EXERCISE OBJECTIVE:
Look through the records, and wherever the string "Link" turns up, copy out that line.

═════ RECORD EXTRACTS

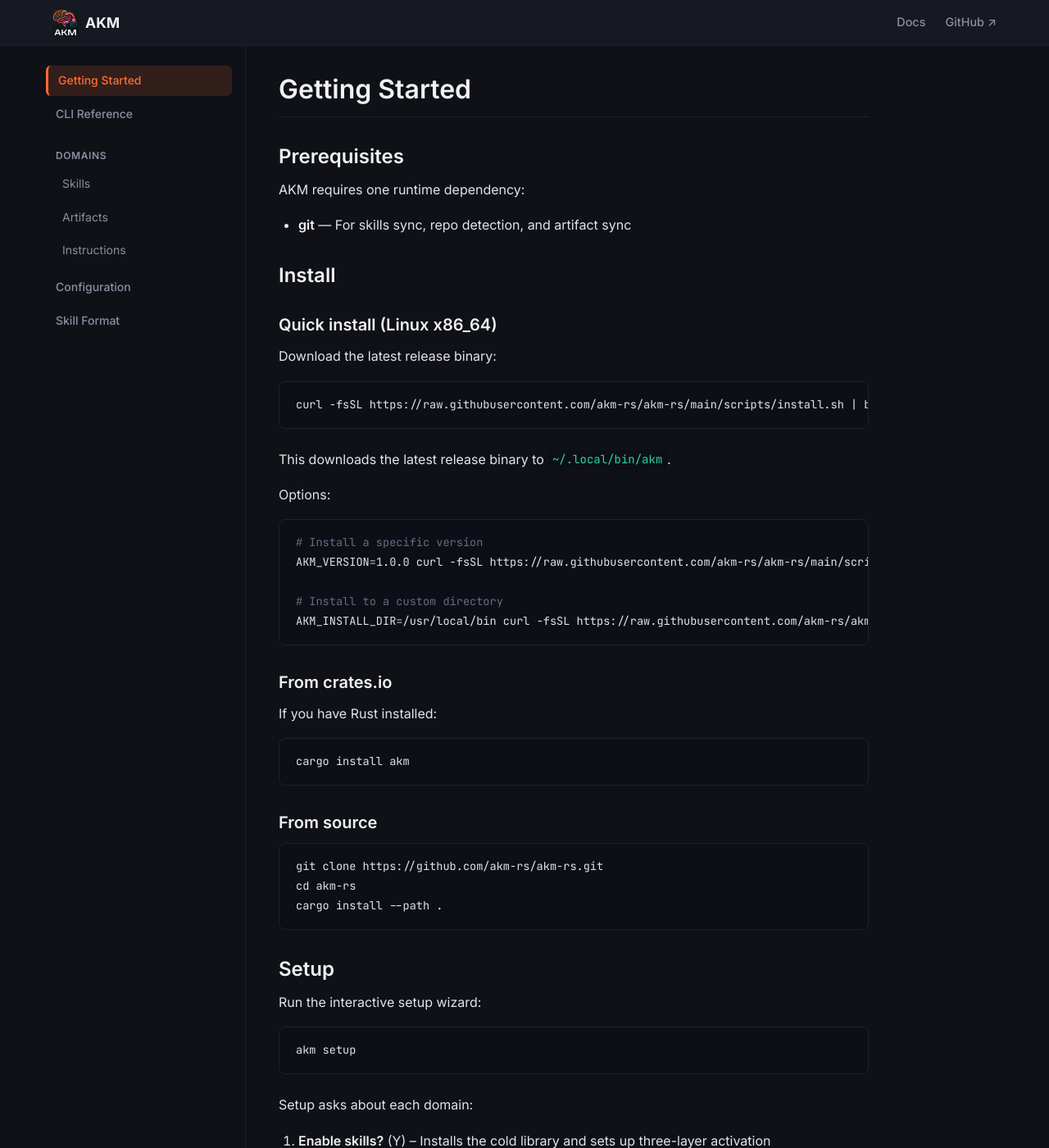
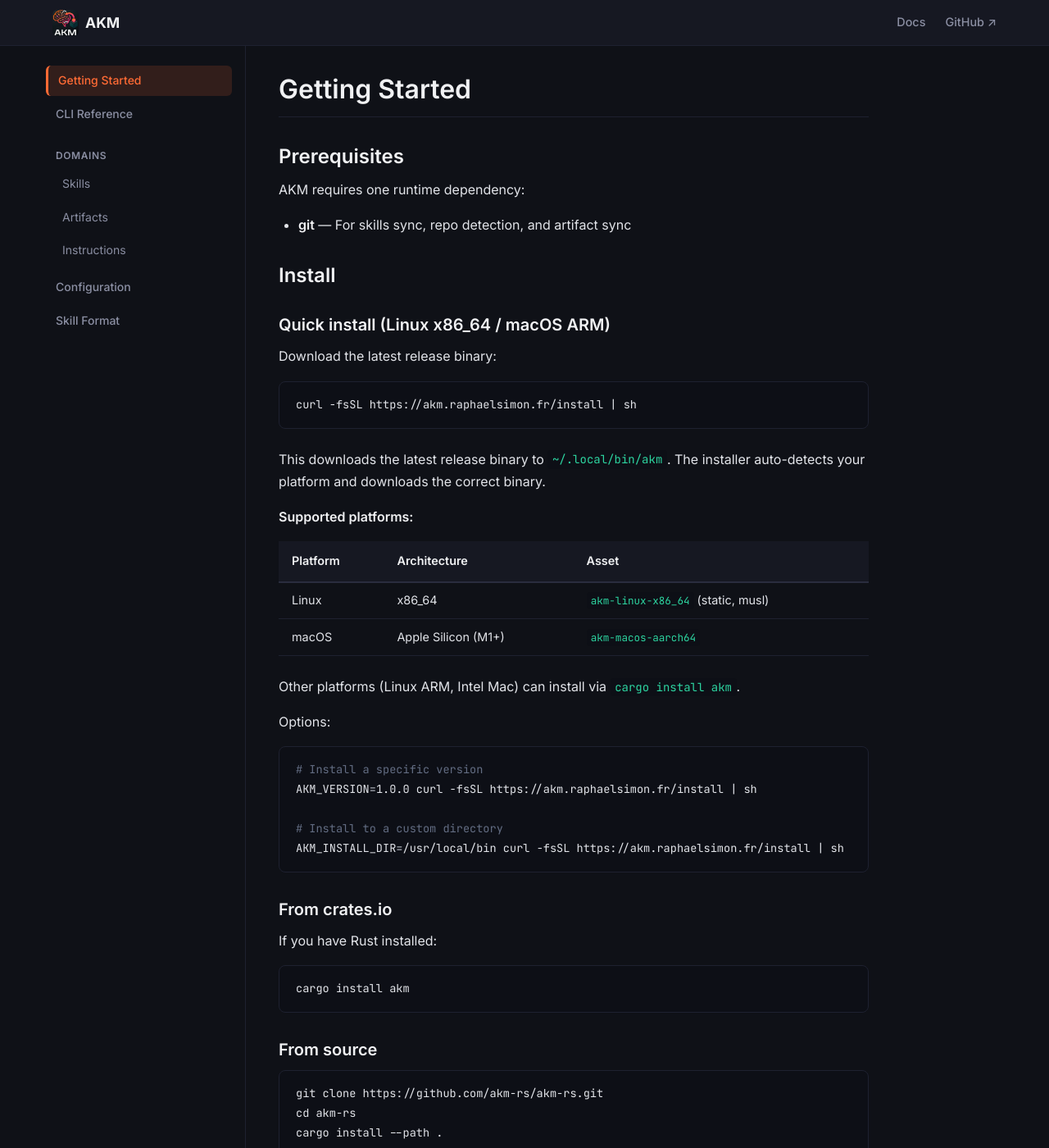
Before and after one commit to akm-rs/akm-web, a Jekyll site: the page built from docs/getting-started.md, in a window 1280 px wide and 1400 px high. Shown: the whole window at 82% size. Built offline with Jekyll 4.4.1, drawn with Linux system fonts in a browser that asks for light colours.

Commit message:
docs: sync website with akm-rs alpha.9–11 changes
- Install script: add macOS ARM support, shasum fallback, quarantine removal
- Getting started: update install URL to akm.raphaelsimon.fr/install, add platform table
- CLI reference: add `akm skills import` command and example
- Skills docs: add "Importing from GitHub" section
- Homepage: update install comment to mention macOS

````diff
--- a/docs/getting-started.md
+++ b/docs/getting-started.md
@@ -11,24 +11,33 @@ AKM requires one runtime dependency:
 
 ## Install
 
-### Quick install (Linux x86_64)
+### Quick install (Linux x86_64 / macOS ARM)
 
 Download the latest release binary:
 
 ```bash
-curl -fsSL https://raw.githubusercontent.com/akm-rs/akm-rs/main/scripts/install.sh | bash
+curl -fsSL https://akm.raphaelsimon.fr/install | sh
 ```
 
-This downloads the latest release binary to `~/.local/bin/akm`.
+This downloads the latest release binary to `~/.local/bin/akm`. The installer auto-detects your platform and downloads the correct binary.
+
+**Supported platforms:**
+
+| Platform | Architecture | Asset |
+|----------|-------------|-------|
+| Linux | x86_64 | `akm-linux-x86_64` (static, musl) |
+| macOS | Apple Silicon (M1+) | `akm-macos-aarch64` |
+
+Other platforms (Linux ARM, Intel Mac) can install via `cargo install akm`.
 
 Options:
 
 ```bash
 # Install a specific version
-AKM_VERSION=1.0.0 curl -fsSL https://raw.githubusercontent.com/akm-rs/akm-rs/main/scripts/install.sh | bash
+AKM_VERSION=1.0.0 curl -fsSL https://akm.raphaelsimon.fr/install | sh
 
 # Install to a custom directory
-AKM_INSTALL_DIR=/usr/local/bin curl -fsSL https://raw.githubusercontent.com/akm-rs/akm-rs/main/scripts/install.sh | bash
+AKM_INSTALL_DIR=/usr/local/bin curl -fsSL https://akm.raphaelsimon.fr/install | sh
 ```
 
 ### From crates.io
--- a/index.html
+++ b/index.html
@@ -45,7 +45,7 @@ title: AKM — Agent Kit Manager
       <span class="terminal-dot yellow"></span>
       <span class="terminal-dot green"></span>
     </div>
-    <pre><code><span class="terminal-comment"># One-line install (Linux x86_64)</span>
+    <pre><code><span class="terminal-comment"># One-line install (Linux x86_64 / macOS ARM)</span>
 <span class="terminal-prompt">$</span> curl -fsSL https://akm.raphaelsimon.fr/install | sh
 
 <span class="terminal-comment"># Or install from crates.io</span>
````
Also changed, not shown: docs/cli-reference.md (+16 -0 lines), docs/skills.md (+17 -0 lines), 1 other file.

══════════
═════ RECORD EXTRACTS

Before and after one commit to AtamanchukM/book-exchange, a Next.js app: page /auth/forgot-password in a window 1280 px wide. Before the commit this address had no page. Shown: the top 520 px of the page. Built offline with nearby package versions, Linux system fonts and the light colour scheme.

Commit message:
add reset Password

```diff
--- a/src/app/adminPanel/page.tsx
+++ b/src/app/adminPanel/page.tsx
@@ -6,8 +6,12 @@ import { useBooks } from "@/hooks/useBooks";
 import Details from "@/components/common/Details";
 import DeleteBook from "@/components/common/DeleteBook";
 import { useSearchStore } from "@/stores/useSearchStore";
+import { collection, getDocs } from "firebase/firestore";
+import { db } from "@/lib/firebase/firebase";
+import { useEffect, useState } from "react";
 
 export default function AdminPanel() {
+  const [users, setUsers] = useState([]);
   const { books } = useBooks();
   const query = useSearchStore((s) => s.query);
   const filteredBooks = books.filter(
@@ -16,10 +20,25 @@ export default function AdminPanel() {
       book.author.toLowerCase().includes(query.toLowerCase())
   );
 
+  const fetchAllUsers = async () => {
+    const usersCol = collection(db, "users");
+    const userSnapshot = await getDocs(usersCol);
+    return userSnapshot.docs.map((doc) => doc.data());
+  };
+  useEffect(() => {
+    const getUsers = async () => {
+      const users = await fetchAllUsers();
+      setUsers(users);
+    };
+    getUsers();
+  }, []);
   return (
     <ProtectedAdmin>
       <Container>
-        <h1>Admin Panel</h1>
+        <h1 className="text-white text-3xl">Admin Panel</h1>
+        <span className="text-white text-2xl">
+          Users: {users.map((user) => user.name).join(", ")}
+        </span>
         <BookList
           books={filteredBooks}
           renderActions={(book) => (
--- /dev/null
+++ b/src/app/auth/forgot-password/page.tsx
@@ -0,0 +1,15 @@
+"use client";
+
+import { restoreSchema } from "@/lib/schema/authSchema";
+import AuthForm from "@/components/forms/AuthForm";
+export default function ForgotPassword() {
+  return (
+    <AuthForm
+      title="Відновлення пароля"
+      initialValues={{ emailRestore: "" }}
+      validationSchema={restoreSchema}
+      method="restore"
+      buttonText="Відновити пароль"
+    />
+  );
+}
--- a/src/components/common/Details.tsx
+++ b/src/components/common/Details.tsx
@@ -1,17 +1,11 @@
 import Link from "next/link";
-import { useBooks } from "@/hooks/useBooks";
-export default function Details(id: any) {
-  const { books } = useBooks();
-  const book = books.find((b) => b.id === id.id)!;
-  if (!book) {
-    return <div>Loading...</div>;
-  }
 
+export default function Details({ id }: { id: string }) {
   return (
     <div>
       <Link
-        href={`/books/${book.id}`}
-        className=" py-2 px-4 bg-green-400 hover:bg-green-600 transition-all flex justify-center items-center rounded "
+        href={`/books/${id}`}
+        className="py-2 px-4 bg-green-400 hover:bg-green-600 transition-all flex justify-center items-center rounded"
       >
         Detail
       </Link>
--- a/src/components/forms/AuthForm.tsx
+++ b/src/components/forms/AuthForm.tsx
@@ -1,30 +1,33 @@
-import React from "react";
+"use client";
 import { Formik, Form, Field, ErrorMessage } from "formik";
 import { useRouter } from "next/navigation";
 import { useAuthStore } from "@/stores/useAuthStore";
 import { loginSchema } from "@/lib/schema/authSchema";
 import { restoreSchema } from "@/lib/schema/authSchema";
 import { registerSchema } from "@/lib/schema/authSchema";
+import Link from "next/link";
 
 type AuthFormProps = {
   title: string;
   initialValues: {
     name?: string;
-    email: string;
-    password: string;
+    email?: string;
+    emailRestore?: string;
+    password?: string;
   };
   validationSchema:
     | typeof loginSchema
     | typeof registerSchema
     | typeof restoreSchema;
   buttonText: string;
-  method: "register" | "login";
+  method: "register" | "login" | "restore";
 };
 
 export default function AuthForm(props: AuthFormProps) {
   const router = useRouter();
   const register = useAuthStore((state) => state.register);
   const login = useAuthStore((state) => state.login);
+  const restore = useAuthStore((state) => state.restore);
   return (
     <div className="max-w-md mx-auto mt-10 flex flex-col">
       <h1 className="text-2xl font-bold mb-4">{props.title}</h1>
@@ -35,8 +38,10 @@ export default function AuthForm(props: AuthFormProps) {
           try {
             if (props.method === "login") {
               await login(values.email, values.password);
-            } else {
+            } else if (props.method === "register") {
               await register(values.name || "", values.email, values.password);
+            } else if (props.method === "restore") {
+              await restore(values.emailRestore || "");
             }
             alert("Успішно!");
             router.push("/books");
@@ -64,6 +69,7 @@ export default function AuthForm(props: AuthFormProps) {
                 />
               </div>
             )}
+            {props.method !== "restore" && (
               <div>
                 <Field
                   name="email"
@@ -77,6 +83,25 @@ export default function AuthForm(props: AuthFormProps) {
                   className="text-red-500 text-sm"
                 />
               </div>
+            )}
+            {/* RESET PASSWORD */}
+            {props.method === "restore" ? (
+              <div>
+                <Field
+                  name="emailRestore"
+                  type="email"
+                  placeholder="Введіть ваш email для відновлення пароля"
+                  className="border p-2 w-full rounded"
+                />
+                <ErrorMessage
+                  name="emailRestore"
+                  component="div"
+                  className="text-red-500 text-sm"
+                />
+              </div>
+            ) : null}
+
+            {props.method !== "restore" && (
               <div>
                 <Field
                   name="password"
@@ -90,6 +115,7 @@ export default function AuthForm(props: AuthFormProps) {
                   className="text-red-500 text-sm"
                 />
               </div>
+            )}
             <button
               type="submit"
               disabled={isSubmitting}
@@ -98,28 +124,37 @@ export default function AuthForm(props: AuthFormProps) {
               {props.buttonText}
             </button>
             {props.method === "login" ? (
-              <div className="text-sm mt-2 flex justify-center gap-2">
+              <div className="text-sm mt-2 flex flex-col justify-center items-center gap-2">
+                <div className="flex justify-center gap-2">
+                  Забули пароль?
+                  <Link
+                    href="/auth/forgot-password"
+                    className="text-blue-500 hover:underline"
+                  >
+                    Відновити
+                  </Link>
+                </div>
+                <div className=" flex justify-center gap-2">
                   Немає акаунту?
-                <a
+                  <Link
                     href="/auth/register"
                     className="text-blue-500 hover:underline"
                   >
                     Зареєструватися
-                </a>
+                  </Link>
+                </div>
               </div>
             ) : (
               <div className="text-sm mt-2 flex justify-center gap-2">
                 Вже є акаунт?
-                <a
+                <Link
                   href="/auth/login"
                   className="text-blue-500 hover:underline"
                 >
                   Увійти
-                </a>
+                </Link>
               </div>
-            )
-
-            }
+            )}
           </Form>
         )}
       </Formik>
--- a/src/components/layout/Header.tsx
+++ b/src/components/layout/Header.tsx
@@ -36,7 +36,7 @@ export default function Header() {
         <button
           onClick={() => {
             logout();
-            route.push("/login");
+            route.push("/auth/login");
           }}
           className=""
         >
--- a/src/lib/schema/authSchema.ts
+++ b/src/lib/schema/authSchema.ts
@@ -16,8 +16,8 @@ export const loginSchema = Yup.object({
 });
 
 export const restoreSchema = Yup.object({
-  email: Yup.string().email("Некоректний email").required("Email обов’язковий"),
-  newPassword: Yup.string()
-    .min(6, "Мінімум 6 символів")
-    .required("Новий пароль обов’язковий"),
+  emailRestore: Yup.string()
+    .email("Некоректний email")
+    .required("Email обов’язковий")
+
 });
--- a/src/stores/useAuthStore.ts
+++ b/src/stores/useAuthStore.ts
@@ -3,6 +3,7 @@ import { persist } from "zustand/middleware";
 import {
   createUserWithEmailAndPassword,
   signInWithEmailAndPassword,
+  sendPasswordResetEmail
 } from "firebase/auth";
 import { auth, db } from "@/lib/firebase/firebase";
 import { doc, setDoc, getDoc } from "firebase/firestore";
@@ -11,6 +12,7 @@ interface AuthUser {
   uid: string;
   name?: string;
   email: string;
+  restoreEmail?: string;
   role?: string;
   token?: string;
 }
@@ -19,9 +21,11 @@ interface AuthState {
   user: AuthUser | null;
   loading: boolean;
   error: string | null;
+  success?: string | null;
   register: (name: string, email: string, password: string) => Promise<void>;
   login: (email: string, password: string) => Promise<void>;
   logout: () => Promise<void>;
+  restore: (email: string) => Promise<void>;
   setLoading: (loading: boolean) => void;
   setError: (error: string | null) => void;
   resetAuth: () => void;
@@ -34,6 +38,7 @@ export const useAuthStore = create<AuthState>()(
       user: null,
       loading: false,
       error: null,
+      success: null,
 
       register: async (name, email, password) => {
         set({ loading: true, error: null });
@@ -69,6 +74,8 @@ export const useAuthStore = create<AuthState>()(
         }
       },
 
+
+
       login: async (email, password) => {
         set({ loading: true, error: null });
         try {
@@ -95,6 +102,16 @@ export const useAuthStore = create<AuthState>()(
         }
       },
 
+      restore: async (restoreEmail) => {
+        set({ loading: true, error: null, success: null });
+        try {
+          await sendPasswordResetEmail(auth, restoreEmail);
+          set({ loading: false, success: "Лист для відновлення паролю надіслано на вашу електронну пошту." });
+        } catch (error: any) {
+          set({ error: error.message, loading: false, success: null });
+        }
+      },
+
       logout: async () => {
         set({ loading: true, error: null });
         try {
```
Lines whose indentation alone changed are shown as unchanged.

══════════
═════ RECORD EXTRACTS

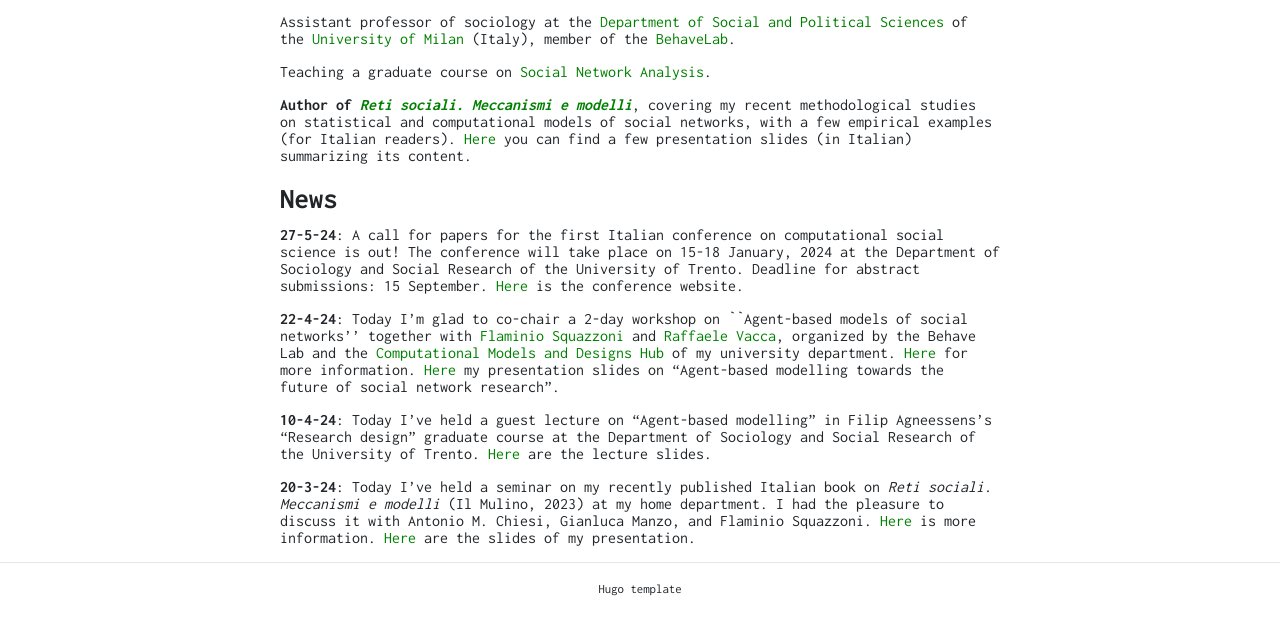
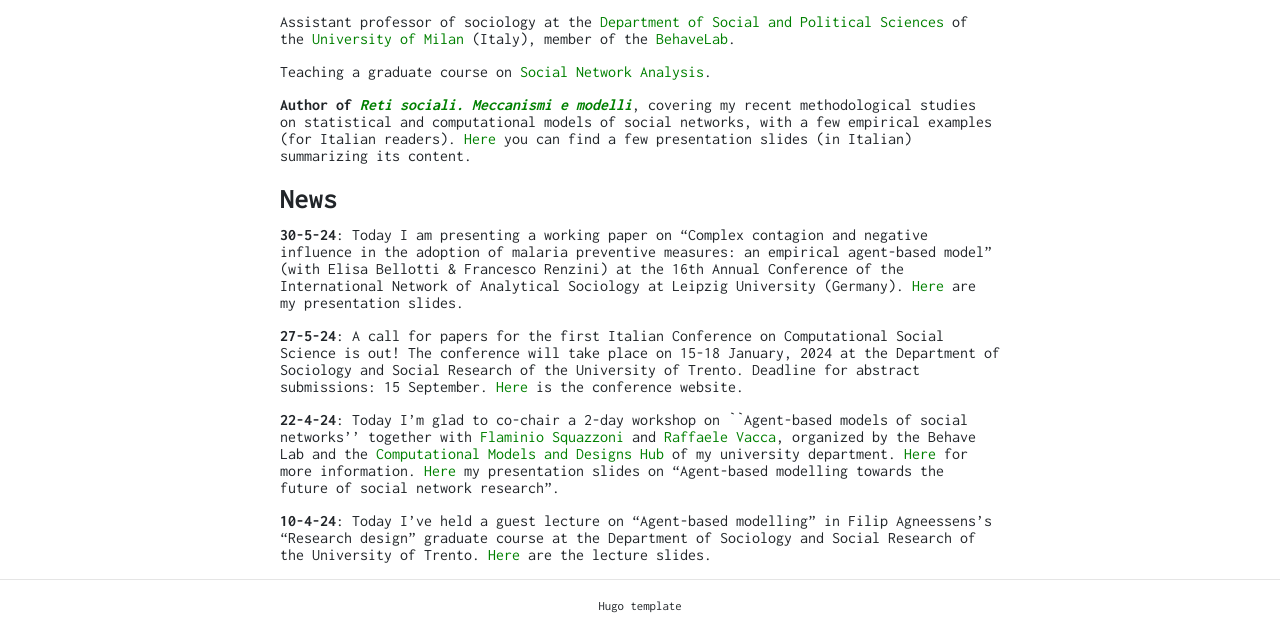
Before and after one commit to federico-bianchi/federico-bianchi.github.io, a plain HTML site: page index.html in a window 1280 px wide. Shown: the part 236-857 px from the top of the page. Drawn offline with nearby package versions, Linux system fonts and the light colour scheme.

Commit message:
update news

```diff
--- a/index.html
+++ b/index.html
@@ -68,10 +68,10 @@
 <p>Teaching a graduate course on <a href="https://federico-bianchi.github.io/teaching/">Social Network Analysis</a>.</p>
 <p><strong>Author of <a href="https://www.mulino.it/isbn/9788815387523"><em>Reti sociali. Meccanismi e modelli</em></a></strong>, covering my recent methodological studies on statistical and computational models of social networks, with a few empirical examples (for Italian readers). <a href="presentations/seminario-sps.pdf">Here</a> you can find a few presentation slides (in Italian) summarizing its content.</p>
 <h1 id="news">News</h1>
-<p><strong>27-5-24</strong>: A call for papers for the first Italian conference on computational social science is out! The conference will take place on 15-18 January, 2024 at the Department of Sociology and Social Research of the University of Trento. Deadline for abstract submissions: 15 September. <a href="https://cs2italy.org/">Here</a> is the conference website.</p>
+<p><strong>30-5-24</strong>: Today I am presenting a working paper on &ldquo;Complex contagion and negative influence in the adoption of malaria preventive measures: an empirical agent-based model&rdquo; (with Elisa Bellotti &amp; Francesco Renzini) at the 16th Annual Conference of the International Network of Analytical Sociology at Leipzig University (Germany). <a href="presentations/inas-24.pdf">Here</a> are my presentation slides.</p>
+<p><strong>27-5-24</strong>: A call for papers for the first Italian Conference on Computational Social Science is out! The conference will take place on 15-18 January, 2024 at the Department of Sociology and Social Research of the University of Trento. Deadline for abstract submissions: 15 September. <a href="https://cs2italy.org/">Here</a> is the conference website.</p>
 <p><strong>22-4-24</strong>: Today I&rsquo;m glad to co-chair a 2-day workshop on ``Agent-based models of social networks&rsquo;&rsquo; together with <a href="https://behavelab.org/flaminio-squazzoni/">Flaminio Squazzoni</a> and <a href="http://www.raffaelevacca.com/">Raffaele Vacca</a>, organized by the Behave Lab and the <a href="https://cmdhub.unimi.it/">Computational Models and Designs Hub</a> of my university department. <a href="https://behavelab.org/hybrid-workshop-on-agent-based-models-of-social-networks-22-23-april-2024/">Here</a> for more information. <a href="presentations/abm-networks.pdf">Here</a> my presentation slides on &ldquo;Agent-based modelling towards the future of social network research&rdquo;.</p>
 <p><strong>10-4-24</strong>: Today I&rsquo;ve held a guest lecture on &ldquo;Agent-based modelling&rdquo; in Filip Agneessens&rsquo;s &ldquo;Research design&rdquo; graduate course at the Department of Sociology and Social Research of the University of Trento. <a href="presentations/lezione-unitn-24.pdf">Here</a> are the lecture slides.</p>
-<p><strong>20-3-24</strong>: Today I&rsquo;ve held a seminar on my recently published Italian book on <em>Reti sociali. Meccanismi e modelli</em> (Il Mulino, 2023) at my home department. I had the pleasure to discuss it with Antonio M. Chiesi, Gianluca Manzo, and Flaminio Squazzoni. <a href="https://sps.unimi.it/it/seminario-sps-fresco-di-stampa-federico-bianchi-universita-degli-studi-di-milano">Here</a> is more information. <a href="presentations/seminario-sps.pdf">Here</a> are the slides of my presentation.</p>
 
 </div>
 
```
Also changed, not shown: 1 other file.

══════════

FINISHED TASK:
 import Link from "next/link";
       <Link
       </Link>
+import Link from "next/link";
+                  <Link
+                  </Link>
+                  <Link
+                  </Link>
+                <Link
+                </Link>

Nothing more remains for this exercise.